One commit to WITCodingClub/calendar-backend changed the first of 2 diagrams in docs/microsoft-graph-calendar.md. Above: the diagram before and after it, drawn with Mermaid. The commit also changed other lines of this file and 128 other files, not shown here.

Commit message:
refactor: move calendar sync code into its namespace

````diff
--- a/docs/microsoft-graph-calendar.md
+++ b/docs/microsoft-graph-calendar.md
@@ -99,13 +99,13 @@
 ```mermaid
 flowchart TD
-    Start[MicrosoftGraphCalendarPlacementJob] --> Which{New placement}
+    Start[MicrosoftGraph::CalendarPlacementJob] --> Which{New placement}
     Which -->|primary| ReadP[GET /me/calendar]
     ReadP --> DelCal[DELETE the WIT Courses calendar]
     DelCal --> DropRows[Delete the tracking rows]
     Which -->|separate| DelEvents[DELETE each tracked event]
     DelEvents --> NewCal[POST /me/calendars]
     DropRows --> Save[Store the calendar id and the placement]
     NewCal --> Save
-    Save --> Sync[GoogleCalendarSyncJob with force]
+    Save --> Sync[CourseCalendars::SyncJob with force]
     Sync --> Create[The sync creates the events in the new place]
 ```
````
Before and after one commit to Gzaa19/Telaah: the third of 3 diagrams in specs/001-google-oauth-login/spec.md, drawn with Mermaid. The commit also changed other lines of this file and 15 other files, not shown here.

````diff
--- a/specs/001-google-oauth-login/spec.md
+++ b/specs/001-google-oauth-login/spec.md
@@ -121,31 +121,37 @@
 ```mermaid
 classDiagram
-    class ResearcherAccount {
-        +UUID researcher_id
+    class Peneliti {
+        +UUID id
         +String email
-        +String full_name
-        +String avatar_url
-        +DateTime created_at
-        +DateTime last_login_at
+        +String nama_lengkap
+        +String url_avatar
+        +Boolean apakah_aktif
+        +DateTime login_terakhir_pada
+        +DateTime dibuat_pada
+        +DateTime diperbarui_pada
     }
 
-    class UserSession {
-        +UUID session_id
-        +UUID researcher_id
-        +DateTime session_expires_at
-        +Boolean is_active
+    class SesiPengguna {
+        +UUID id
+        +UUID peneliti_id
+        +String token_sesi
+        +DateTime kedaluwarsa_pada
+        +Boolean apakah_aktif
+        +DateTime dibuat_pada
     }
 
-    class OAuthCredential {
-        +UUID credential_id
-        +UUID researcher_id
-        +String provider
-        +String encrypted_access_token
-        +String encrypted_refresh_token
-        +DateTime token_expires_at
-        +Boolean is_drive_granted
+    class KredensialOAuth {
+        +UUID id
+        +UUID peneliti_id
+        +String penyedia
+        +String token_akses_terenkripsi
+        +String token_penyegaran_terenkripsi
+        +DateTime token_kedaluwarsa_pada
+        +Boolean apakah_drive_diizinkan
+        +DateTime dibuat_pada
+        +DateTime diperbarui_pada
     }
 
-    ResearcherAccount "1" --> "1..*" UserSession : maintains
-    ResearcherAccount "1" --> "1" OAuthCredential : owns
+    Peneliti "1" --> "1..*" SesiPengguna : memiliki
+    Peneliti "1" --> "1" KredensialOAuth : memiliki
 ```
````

▸ **PROBLEM STATEMENT**: All the entries above should come back exactly as they are written.

▸ **RESULT OF THE TASK**:
One commit to WITCodingClub/calendar-backend changed the first of 2 diagrams in docs/microsoft-graph-calendar.md. Above: the diagram before and after it, drawn with Mermaid. The commit also changed other lines of this file and 128 other files, not shown here.

Commit message:
refactor: move calendar sync code into its namespace

````diff
--- a/docs/microsoft-graph-calendar.md
+++ b/docs/microsoft-graph-calendar.md
@@ -99,13 +99,13 @@
 ```mermaid
 flowchart TD
-    Start[MicrosoftGraphCalendarPlacementJob] --> Which{New placement}
+    Start[MicrosoftGraph::CalendarPlacementJob] --> Which{New placement}
     Which -->|primary| ReadP[GET /me/calendar]
     ReadP --> DelCal[DELETE the WIT Courses calendar]
     DelCal --> DropRows[Delete the tracking rows]
     Which -->|separate| DelEvents[DELETE each tracked event]
     DelEvents --> NewCal[POST /me/calendars]
     DropRows --> Save[Store the calendar id and the placement]
     NewCal --> Save
-    Save --> Sync[GoogleCalendarSyncJob with force]
+    Save --> Sync[CourseCalendars::SyncJob with force]
     Sync --> Create[The sync creates the events in the new place]
 ```
````
Before and after one commit to Gzaa19/Telaah: the third of 3 diagrams in specs/001-google-oauth-login/spec.md, drawn with Mermaid. The commit also changed other lines of this file and 15 other files, not shown here.

````diff
--- a/specs/001-google-oauth-login/spec.md
+++ b/specs/001-google-oauth-login/spec.md
@@ -121,31 +121,37 @@
 ```mermaid
 classDiagram
-    class ResearcherAccount {
-        +UUID researcher_id
+    class Peneliti {
+        +UUID id
         +String email
-        +String full_name
-        +String avatar_url
-        +DateTime created_at
-        +DateTime last_login_at
+        +String nama_lengkap
+        +String url_avatar
+        +Boolean apakah_aktif
+        +DateTime login_terakhir_pada
+        +DateTime dibuat_pada
+        +DateTime diperbarui_pada
     }
 
-    class UserSession {
-        +UUID session_id
-        +UUID researcher_id
-        +DateTime session_expires_at
-        +Boolean is_active
+    class SesiPengguna {
+        +UUID id
+        +UUID peneliti_id
+        +String token_sesi
+        +DateTime kedaluwarsa_pada
+        +Boolean apakah_aktif
+        +DateTime dibuat_pada
     }
 
-    class OAuthCredential {
-        +UUID credential_id
-        +UUID researcher_id
-        +String provider
-        +String encrypted_access_token
-        +String encrypted_refresh_token
-        +DateTime token_expires_at
-        +Boolean is_drive_granted
+    class KredensialOAuth {
+        +UUID id
+        +UUID peneliti_id
+        +String penyedia
+        +String token_akses_terenkripsi
+        +String token_penyegaran_terenkripsi
+        +DateTime token_kedaluwarsa_pada
+        +Boolean apakah_drive_diizinkan
+        +DateTime dibuat_pada
+        +DateTime diperbarui_pada
     }
 
-    ResearcherAccount "1" --> "1..*" UserSession : maintains
-    ResearcherAccount "1" --> "1" OAuthCredential : owns
+    Peneliti "1" --> "1..*" SesiPengguna : memiliki
+    Peneliti "1" --> "1" KredensialOAuth : memiliki
 ```
````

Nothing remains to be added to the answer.